» **Dataset records**:
┄┄┄┄┄┄┄┄┄┄┄┄┄┄┄┄┄┄┄┄

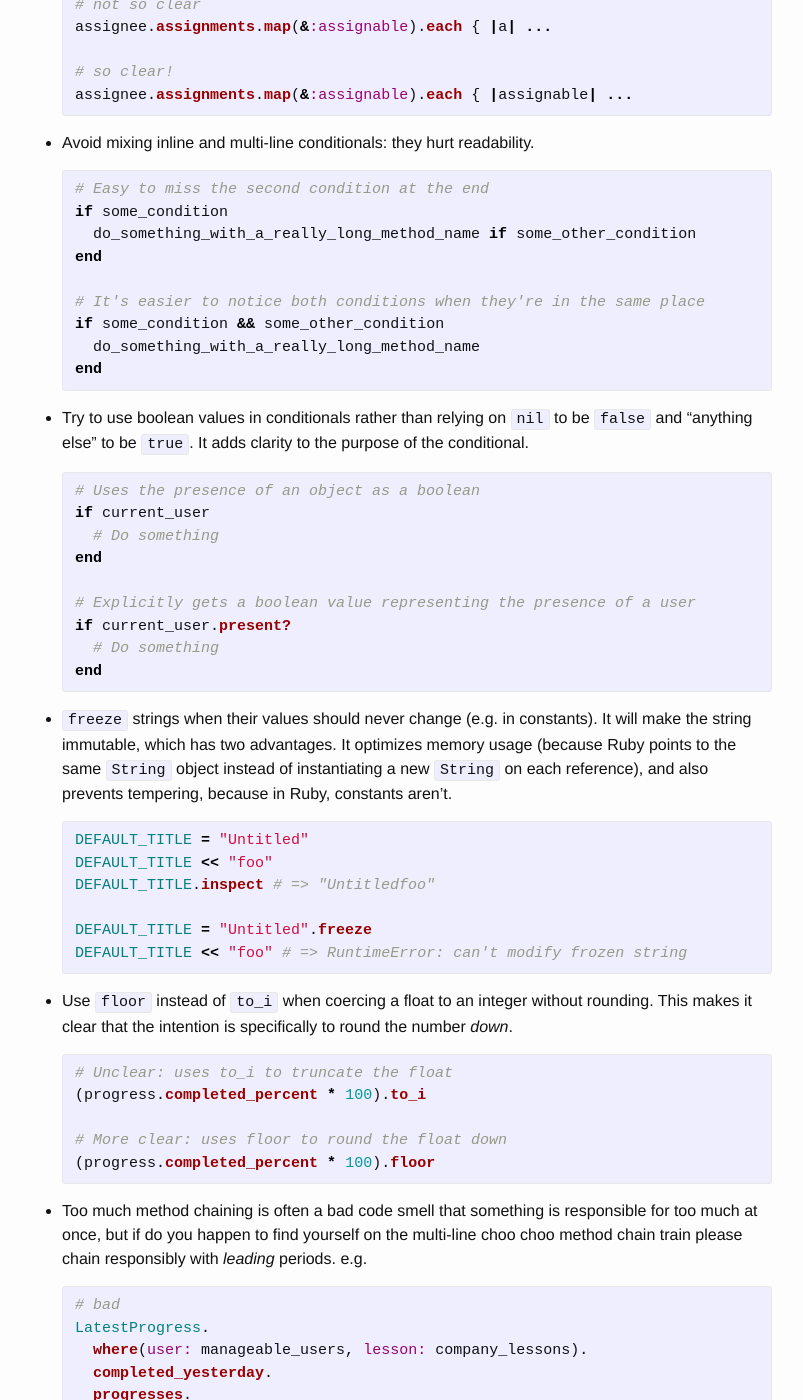
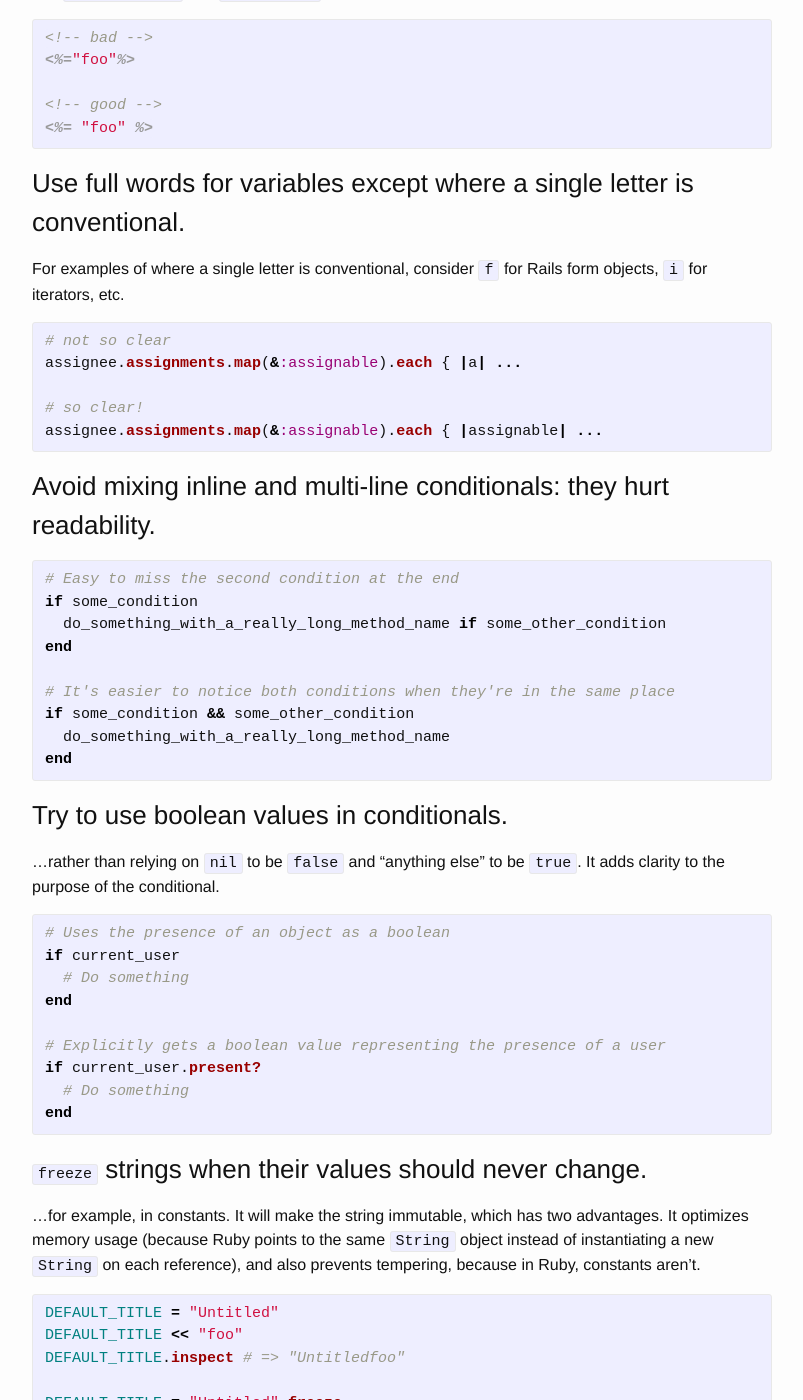
Before and after one commit to isabella232/lessonly.github.io, a Jekyll site: the page built from ruby-style-guide.md, in a window 1280 px wide and 1400 px high, scrolled down 1344 px. Shown: the whole window, without its empty margins (238-1041 px from the left). Built offline with Jekyll 4.4.1, drawn with Linux system fonts in a browser that asks for light colours; some of the changed text lies outside the part shown.

Commit message:
Give all rules a heading, and document this intention (#72)

````diff
--- a/ruby-style-guide.md
+++ b/ruby-style-guide.md
@@ -12,157 +12,172 @@ Regarding coding style, we follow [Github's Ruby Style Guide](https://github.com
 
 These override either Github’s or Batsov’s styleguide where applicable:
 
-- Use double-quotes whenever possible.
+###  Use double-quotes whenever possible.
 
-  ```ruby
-  # bad
-  name = 'foo'
+```ruby
+# bad
+name = 'foo'
 
-  # good
-  name = "foo"
-  ```
+# good
+name = "foo"
+```
 
-- Close your parens when invoking a method.
+### Close your parens when invoking a method.
 
-  ```ruby
-  # bad
-  many_things.include? thing
+```ruby
+# bad
+many_things.include? thing
 
-  # good
-  many_things.include?(thing)
-  ```
+# good
+many_things.include?(thing)
+```
 
-- Use the Ruby 1.9-style hash syntax (`key: 'value'`) with symbol keys wherever possible. Only use `"hash" => "rocket"` syntax when hash keys are required to be strings.
-- Use a single newline above and below "private" and "protected" in classes.
+### Use the Ruby 1.9-style hash syntax with symbol keys wherever possible.
 
-  ```ruby
-  # bad
-  cool_hash = { :lol => "nope" }
+For example: `key: 'value'`. Only use `"hash" => "rocket"` syntax when hash keys are required to be strings.
 
-  # good
-  cool_hash = { lol: "nope" }
+### Use a single newline above and below "private" and "protected" in classes.
 
-  # hm okay
-  cool_hash = { "lol" => "nope" }
-  ```
+```ruby
+# bad
+cool_hash = { :lol => "nope" }
 
-- Use a single space within ERB tags, e.g. `<%= "foo" %>`, not `<%="foo"%>`
+# good
+cool_hash = { lol: "nope" }
 
-  ```erb
-  <!-- bad -->
-  <%="foo"%>
+# hm okay
+cool_hash = { "lol" => "nope" }
+```
 
-  <!-- good -->
-  <%= "foo" %>
-  ```
+### Use a single space within ERB tags.
 
-- Use full words for variables except where a single letter is conventional (e.g. `f` for Rails form objects, `i` for iterators, etc.).
+e.g. `<%= "foo" %>`, not `<%="foo"%>`
 
-  ```ruby
-  # not so clear
-  assignee.assignments.map(&:assignable).each { |a| ...
+```erb
+<!-- bad -->
+<%="foo"%>
 
-  # so clear!
-  assignee.assignments.map(&:assignable).each { |assignable| ...
-  ```
+<!-- good -->
+<%= "foo" %>
+```
 
-- Avoid mixing inline and multi-line conditionals: they hurt readability.
+### Use full words for variables except where a single letter is conventional.
 
-  ```ruby
-  # Easy to miss the second condition at the end
-  if some_condition
-    do_something_with_a_really_long_method_name if some_other_condition
-  end
+For examples of where a single letter is conventional, consider `f` for Rails form objects, `i` for iterators, etc.
 
-  # It's easier to notice both conditions when they're in the same place
-  if some_condition && some_other_condition
-    do_something_with_a_really_long_method_name
-  end
-  ```
+```ruby
+# not so clear
+assignee.assignments.map(&:assignable).each { |a| ...
 
-- Try to use boolean values in conditionals rather than relying on `nil` to be `false` and "anything else" to be `true`. It adds clarity to the purpose of the conditional.
+# so clear!
+assignee.assignments.map(&:assignable).each { |assignable| ...
+```
 
-  ```ruby
-  # Uses the presence of an object as a boolean
-  if current_user
-    # Do something
-  end
+### Avoid mixing inline and multi-line conditionals: they hurt readability.
 
-  # Explicitly gets a boolean value representing the presence of a user
-  if current_user.present?
-    # Do something
-  end
-  ```
+```ruby
+# Easy to miss the second condition at the end
+if some_condition
+  do_something_with_a_really_long_method_name if some_other_condition
+end
 
-- `freeze` strings when their values should never change (e.g. in constants). It will make the string immutable, which has two advantages. It optimizes memory usage (because Ruby points to the same `String` object instead of instantiating a new `String` on each reference), and also prevents tempering, because in Ruby, constants aren't.
+# It's easier to notice both conditions when they're in the same place
+if some_condition && some_other_condition
+  do_something_with_a_really_long_method_name
+end
+```
 
-  ```ruby
-  DEFAULT_TITLE = "Untitled"
-  DEFAULT_TITLE << "foo"
-  DEFAULT_TITLE.inspect # => "Untitledfoo"
+### Try to use boolean values in conditionals.
 
-  DEFAULT_TITLE = "Untitled".freeze
-  DEFAULT_TITLE << "foo" # => RuntimeError: can't modify frozen string
-  ```
+...rather than relying on `nil` to be `false` and "anything else" to be `true`. It adds clarity to the purpose of the conditional.
 
-- Use `floor` instead of `to_i` when coercing a float to an integer without rounding. This makes it clear that the intention is specifically to round the number *down*.
+```ruby
+# Uses the presence of an object as a boolean
+if current_user
+  # Do something
+end
 
-  ```ruby
-  # Unclear: uses to_i to truncate the float
-  (progress.completed_percent * 100).to_i
+# Explicitly gets a boolean value representing the presence of a user
+if current_user.present?
+  # Do something
+end
+```
 
-  # More clear: uses floor to round the float down
-  (progress.completed_percent * 100).floor
-  ```
+### `freeze` strings when their values should never change.
 
-- Too much method chaining is often a bad code smell that something is responsible for too much at once, but if do you happen to find yourself on the multi-line choo choo method chain train please chain responsibly with *leading* periods. e.g.
+...for example, in constants. It will make the string immutable, which has two advantages. It optimizes memory usage (because Ruby points to the same `String` object instead of instantiating a new `String` on each reference), and also prevents tempering, because in Ruby, constants aren't.
 
-  ```ruby
-  # bad
-  LatestProgress.
-    where(user: manageable_users, lesson: company_lessons).
-    completed_yesterday.
-    progresses.
-    includes(:lesson, user: [:custom_user_fields, :custom_user_field_values]).
-    present?
+```ruby
+DEFAULT_TITLE = "Untitled"
+DEFAULT_TITLE << "foo"
+DEFAULT_TITLE.inspect # => "Untitledfoo"
 
-  # good
-  LatestProgress
-    .where(user: manageable_users, lesson: company_lessons)
-    .completed_yesterday
-    .progresses
-    .includes(:lesson, user: [:custom_user_fields, :custom_user_field_values])
-    .present?
-  ```
+DEFAULT_TITLE = "Untitled".freeze
+DEFAULT_TITLE << "foo" # => RuntimeError: can't modify frozen string
+```
 
-- Prefer keyword arguments whenever it isn’t abundantly obvious what an argument is.
+### Use `floor` instead of `to_i` when coercing a float to an integer without rounding.
 
-  ```ruby
-  # The method name makes it clear what the argument is...
-  # no need to name the argument.
-  def assignment_status(assignment)
+This makes it clear that the intention is specifically to round the number *down*.
 
-  # Even with multiple arguments, if the method name makes
-  # the order clear, no need to name the arguments.
-  def add_user_to_groups(user, groups)
+```ruby
+# Unclear: uses to_i to truncate the float
+(progress.completed_percent * 100).to_i
 
-  # But when the method name gives little hint of the type of argument,
-  # specify them by name for maximum clarity.
-  def notify_of_new_assignments(user:, new_assignments:)
-  ```
+# More clear: uses floor to round the float down
+(progress.completed_percent * 100).floor
+```
 
-- Explicitly declare modules.
+### Use leading periods when chaining methods on multiple lines.
 
-  ```ruby
-  # So good
-  module MyModule
-    class MyClass
+Too much method chaining is often a bad code smell that something is responsible for too much at once, but if do you happen to find yourself on the multi-line choo choo method chain train please chain responsibly with *leading* periods. e.g.
 
-  # No good
-  class MyModule::MyClass
-  ```
+```ruby
+# bad
+LatestProgress.
+  where(user: manageable_users, lesson: company_lessons).
+  completed_yesterday.
+  progresses.
+  includes(:lesson, user: [:custom_user_fields, :custom_user_field_values]).
+  present?
 
-  The latter introduces load order dependencies (`MyModule` must already be loaded or Ruby will raise a `NameError`) and requires every reference to other `MyModule` constants within `MyClass` to also be fully-qualified.
+# good
+LatestProgress
+  .where(user: manageable_users, lesson: company_lessons)
+  .completed_yesterday
+  .progresses
+  .includes(:lesson, user: [:custom_user_fields, :custom_user_field_values])
+  .present?
+```
+
+### Prefer keyword arguments whenever it isn’t abundantly obvious what an argument is.
+
+```ruby
+# The method name makes it clear what the argument is...
+# no need to name the argument.
+def assignment_status(assignment)
+
+# Even with multiple arguments, if the method name makes
+# the order clear, no need to name the arguments.
+def add_user_to_groups(user, groups)
+
+# But when the method name gives little hint of the type of argument,
+# specify them by name for maximum clarity.
+def notify_of_new_assignments(user:, new_assignments:)
+```
+
+### Explicitly declare modules.
+
+```ruby
+# So good
+module MyModule
+  class MyClass
+
+# No good
+class MyModule::MyClass
+```
+
+The latter introduces load order dependencies (`MyModule` must already be loaded or Ruby will raise a `NameError`) and requires every reference to other `MyModule` constants within `MyClass` to also be fully-qualified.
 
 ## Service Objects
 
````
Also changed, not shown: javascript-style-guide.md (+3 -1 lines), meta-style-guide.md (added, +11 -0 lines), rails-style-guide.md (+45 -35 lines), testing-style-guide.md (+78 -62 lines).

┄┄┄┄┄┄┄┄┄┄┄┄┄┄┄┄┄┄┄┄

» **Task directions**: For the data above, give the number of lines in which the word "frozen" appears, and nothing more.

» **Answer below**: 2